Brains/Practices/Relativism: Social Theory after Cognitive Science
Brains/Practices/Relativism presents the first major rethinking of social theory in light of cognitive science. Stephen P. Turner focuses especially on connectionism, which views learning as a process of adaptation to input that, in turn, leads to patterns of response distinct to each individual. This means that there is no common "server" from which people download shared frameworks that enable them to cooperate or communicate. Therefore, argues Turner, "practices"—in the sense that the term is widely used in the social sciences and humanities—is a myth, and so are the "cultures" that are central to anthropological and sociological thought.

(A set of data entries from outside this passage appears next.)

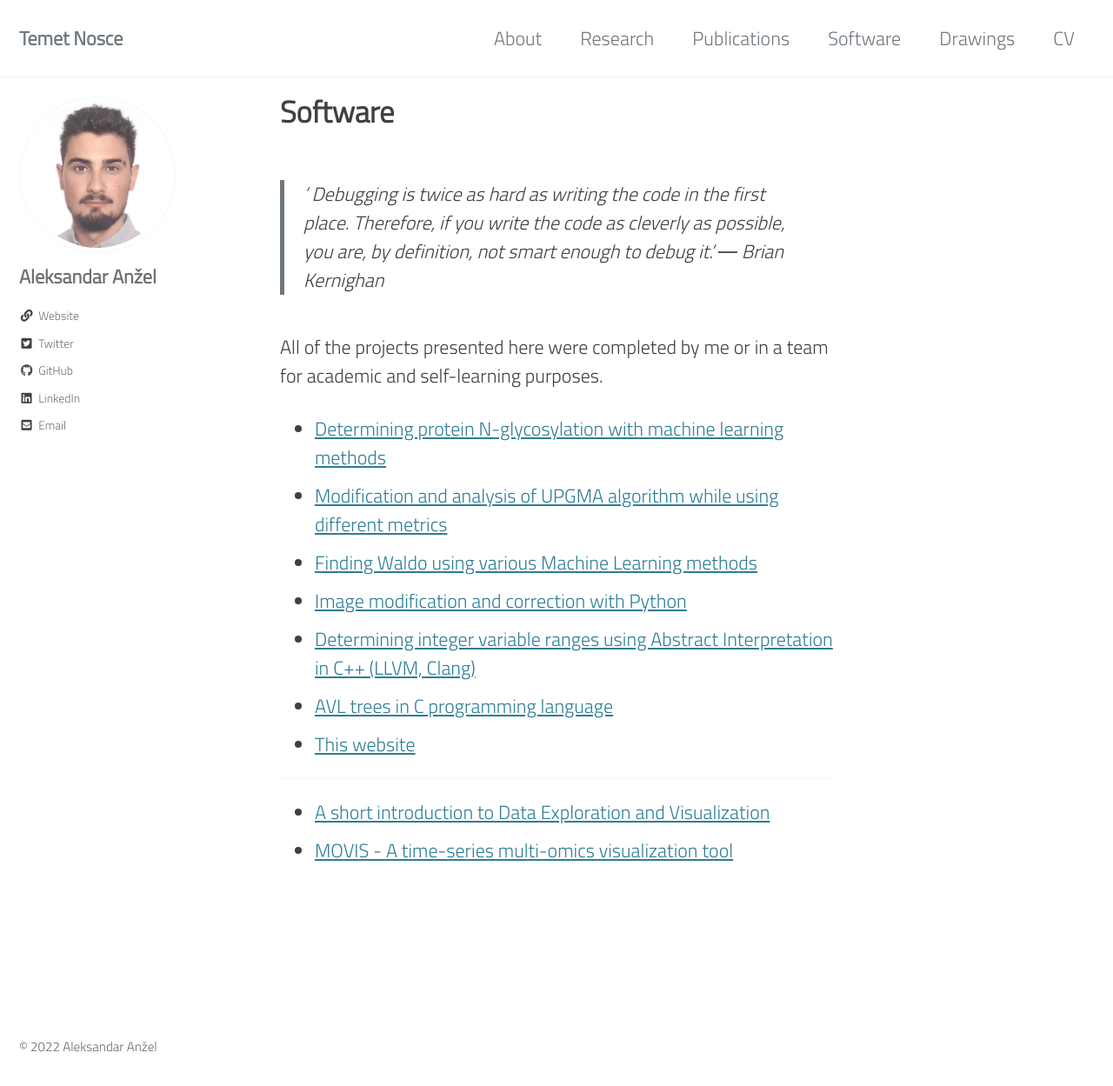
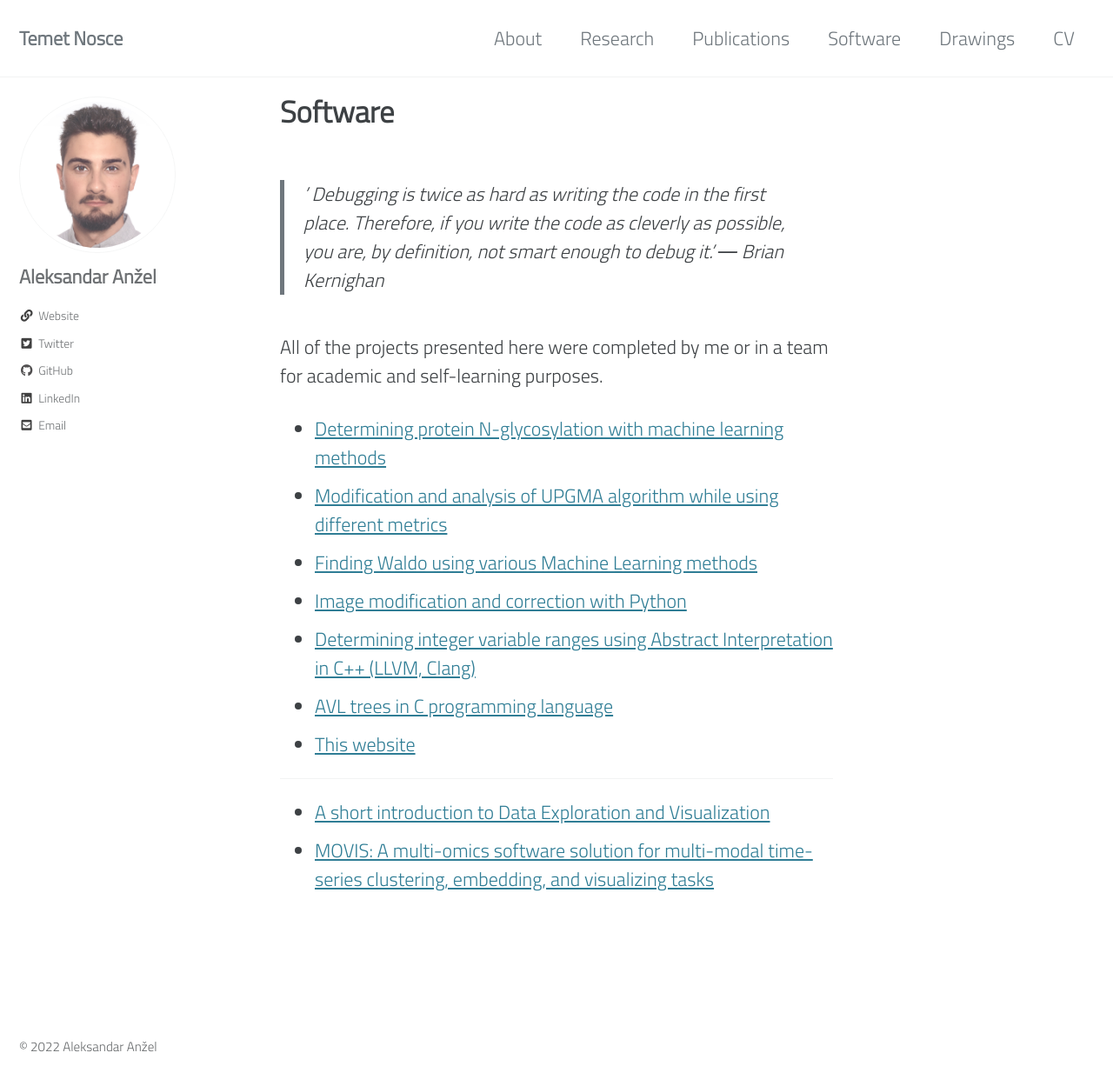
Before and after one commit to AAnzel/aanzel.github.io, a Jekyll site: the page built from pages/software.md, in a window 1280 px wide and 1260 px high. Shown: the top 1249 px of the window at 87% size. Built offline with Jekyll 4.4.1, drawn with Linux system fonts in a browser that asks for light colours; cached includes are drawn as plain includes.

```diff
--- a/pages/software.md
+++ b/pages/software.md
@@ -22,4 +22,4 @@
 ---
 
 * [A short introduction to Data Exploration and Visualization](https://github.com/AAnzel/DataVis_Supplementary_Material)
-* [MOVIS - A time-series multi-omics visualization tool](https://github.com/AAnzel/MOVIS)
+* [MOVIS: A multi-omics software solution for multi-modal time-series clustering, embedding, and visualizing tasks](https://github.com/AAnzel/MOVIS)
```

In a series of tightly argued essays, Turner traces out the implications that discarding the notion of shared frameworks has for relativism, social constructionism, normativity, and a number of other concepts. He suggests ways in which these ideas might be reformulated more productively, in part through extended critiques of the work of scholars such as Ian Hacking, Andrew Pickering, Pierre Bourdieu, Quentin Skinner, Robert Brandom, Clifford Geertz, and Edward Shils.

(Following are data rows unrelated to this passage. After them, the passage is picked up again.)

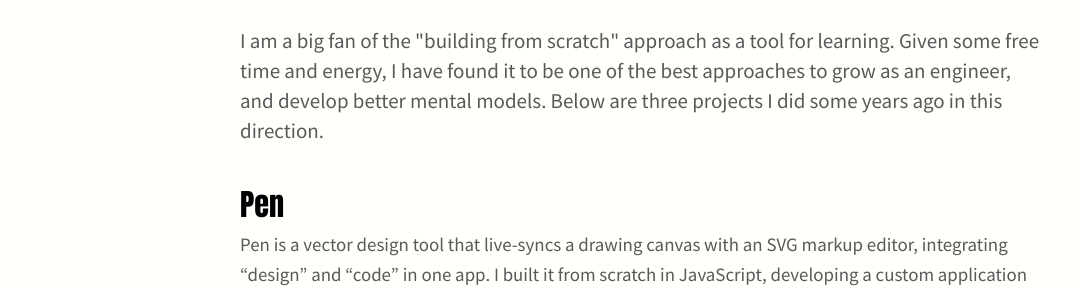
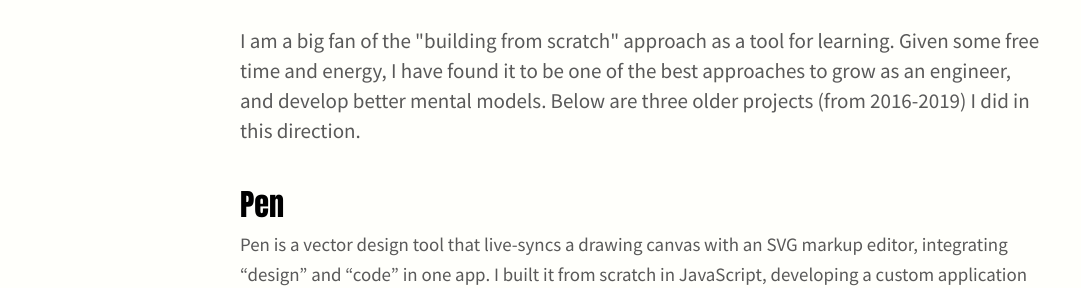
Before and after one commit to benrodenhaeuser/benrodenhaeuser.github.io, a Jekyll site: the page built from index.md, in a window 1280 px wide. Shown: the part 1036-1324 px from the top of the page, without its empty margins (0-1081 px from the left). Built offline with Jekyll 4.4.1, drawn with Linux system fonts in a browser that asks for light colours.

Commit message:
Update post list intro

```diff
--- a/_includes/post-list.html
+++ b/_includes/post-list.html
@@ -5,8 +5,8 @@
   I am a big fan of the "building from scratch" approach as a tool for learning.
   Given some free time and energy, I have found it to be one of the best
   approaches to grow as an engineer, and develop better mental models. Below are
-  three projects I did some years ago in this direction. {% assign projects =
-  site.posts %} {% for page in projects %} {% if page.case-study %}
+  three older projects (from 2016-2019) I did in this direction. {% assign
+  projects = site.posts %} {% for page in projects %} {% if page.case-study %}
   <a href="{{ page.url }}">
     <h2 class="title">{{ page.title }}</h2>
   </a>
```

Was this content written or created while at USF?
Citation / Publisher Attribution
Brains/Practices/Relativism: Social Theory after Cognitive Science, University of Chicago Press, 224 p.
Scholar Commons Citation
Turner, Stephen, "Brains/Practices/Relativism: Social Theory after Cognitive Science" (2002). Philosophy Faculty Publications. 106.